By Joseph A. Michelli, Ph.D.
Joseph A. Michelli is a New York Times #1 best-selling author and consumer experience expert who looks at the best practices and successes of consumer brands like Starbucks, Zappos and UCLA Health System. He will be sharing his insights and expertise as the keynote speaker for the InstaMed User Conference 2017.
Given the title of this article, you might be wondering if I’m really going to make a case that healthcare can learn from brands like Zappos and Starbucks. How can I possibly attempt that linkage, given there are significant differences between retail customers (most of whom seek pleasure, products and value) and healthcare consumers (who primarily seek health improvement, disease resolution and pain alleviation)?
I do believe there is a strong linkage. I began my career as an organizational development specialist in healthcare and continue to work with healthcare systems, insurance companies, and other healthcare organizations today. I also consult for and write about brands like Zappos and Starbucks. Through my diverse travels, I’ve come to admire and respect the unique challenges of healthcare delivery, while also recognizing the universal truth that every business must create value for those they serve. Leaders in healthcare, like those in other industries, must leverage people, process and technology in the service of others.
So what might brands like Zappos and Starbucks have to offer healthcare leaders? Here are five quick examples:
- Walk Like a Customer – Starbucks leadership realized that customer experience is an enterprise-wide core competency and all employees (referred to as partners) must look at the business from the vantage point of the customer. In its simplest form, at Starbucks, store partners are expected to do a “customer walk” each shift. Partners rotate the role of walking from the parking lot into the building just as customers do. The designated partner looks for the “easy fixes” (picking up litter from the floor or cleaning up the condiments area) and items that may require a larger process solution (simplifying confusing signage, making items more easily visible at the back of the display case, etc.). The key to the “customer walk” is to ritualize a process of looking at the business from the customer’s perspective and regularly exploring the customer’s journey from the customer’s side of the interaction.
- It’s Not Fast Enough – A key to the success of a brand like Zappos is something I describe as “service velocity.” Velocity implies accelerated speed in a given direction. At Zappos, rapid service delivery is gauged by both speed and accuracy. In simple terms, fast errors are no better than slow accuracies. The goal at Zappos is to expedite service in the desired direction. To that end, Zappos has dedicated considerable effort to develop a website with exceptionally rapid load times and leadership has invested in mechanisms to deliver products with industry-leading speed and accuracy.
- Effort is Everything – Today consumers expect service to be delivered as effortlessly as possible. Starbucks continues to reduce the “effort” and “pain” of beverage and food purchases through technology advances in mobile pay and mobile ordering.
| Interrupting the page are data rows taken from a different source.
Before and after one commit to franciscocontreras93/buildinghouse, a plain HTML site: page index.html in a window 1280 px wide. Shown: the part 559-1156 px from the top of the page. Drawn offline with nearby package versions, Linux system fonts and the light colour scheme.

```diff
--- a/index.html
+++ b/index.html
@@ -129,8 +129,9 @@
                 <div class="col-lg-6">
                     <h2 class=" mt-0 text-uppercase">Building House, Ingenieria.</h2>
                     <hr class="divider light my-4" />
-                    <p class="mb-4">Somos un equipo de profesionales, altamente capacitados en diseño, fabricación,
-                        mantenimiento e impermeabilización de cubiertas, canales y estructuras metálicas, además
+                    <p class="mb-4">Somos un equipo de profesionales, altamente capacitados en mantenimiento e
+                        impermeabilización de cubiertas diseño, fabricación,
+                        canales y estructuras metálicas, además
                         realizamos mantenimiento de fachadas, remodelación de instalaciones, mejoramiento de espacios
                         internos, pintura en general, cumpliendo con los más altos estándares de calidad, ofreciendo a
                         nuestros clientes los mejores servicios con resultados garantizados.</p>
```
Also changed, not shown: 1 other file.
- Expectations are Perceptual Controls – Expectations are like thermostats. Customers set their expectations like we set our thermostats at home. From a customer’s perspective, as long as service delivery reaches an acceptable level they don’t need to take action. If however, service fails to reach an acceptable level customers complain, tell others, or churn from the brand. At both Zappos and Starbucks, leaders are constantly studying other businesses to see how service expectations are changing (often trending upward) and how they can assure consistent service delivery above the thermostatic line of acceptability.
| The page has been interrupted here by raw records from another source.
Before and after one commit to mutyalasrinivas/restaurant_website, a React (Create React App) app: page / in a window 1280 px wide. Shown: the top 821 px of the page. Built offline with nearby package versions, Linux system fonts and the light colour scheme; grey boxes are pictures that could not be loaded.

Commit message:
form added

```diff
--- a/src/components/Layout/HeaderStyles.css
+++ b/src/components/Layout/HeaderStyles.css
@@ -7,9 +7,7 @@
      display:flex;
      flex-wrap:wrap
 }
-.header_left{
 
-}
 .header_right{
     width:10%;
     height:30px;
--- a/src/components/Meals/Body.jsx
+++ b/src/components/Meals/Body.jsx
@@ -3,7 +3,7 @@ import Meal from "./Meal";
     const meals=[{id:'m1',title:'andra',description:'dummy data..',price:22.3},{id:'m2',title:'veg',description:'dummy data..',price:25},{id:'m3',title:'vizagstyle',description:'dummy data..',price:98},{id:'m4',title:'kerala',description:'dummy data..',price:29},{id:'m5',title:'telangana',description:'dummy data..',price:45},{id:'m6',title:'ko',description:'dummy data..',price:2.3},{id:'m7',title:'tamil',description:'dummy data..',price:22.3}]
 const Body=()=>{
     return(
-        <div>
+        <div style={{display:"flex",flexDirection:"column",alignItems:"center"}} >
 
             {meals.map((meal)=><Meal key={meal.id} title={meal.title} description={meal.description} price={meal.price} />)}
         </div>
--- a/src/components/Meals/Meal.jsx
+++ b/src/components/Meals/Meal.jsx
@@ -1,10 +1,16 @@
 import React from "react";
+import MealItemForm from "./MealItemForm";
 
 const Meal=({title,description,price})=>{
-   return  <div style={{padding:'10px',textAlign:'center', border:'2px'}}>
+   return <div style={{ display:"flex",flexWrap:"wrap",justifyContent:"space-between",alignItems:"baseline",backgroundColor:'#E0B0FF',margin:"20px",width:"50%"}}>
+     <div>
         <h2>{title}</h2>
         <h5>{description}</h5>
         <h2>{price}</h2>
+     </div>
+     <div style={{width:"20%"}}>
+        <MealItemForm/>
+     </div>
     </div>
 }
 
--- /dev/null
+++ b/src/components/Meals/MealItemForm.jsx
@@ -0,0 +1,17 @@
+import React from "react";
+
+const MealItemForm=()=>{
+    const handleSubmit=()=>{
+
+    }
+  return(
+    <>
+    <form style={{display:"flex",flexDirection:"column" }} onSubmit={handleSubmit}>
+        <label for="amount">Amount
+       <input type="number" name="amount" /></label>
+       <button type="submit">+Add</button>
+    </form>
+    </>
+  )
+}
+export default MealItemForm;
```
- Memorable Equals Lasting – Executives like Tony Hsieh, the CEO of Zappos, have shared the view that human beings are largely a collection of memories. In order to engage customers in a lasting relationship with Zappos for example, Tony and leaders at Zappos have focused on concepts like “personal emotional connections (PECs)” and “delivering WOW through service.” In essence, great experiences involve three elements: a) consistent fulfillment of needs, b) effortless and expedited delivery and c) positive/unexpected/emotionally engaging/memorable moments.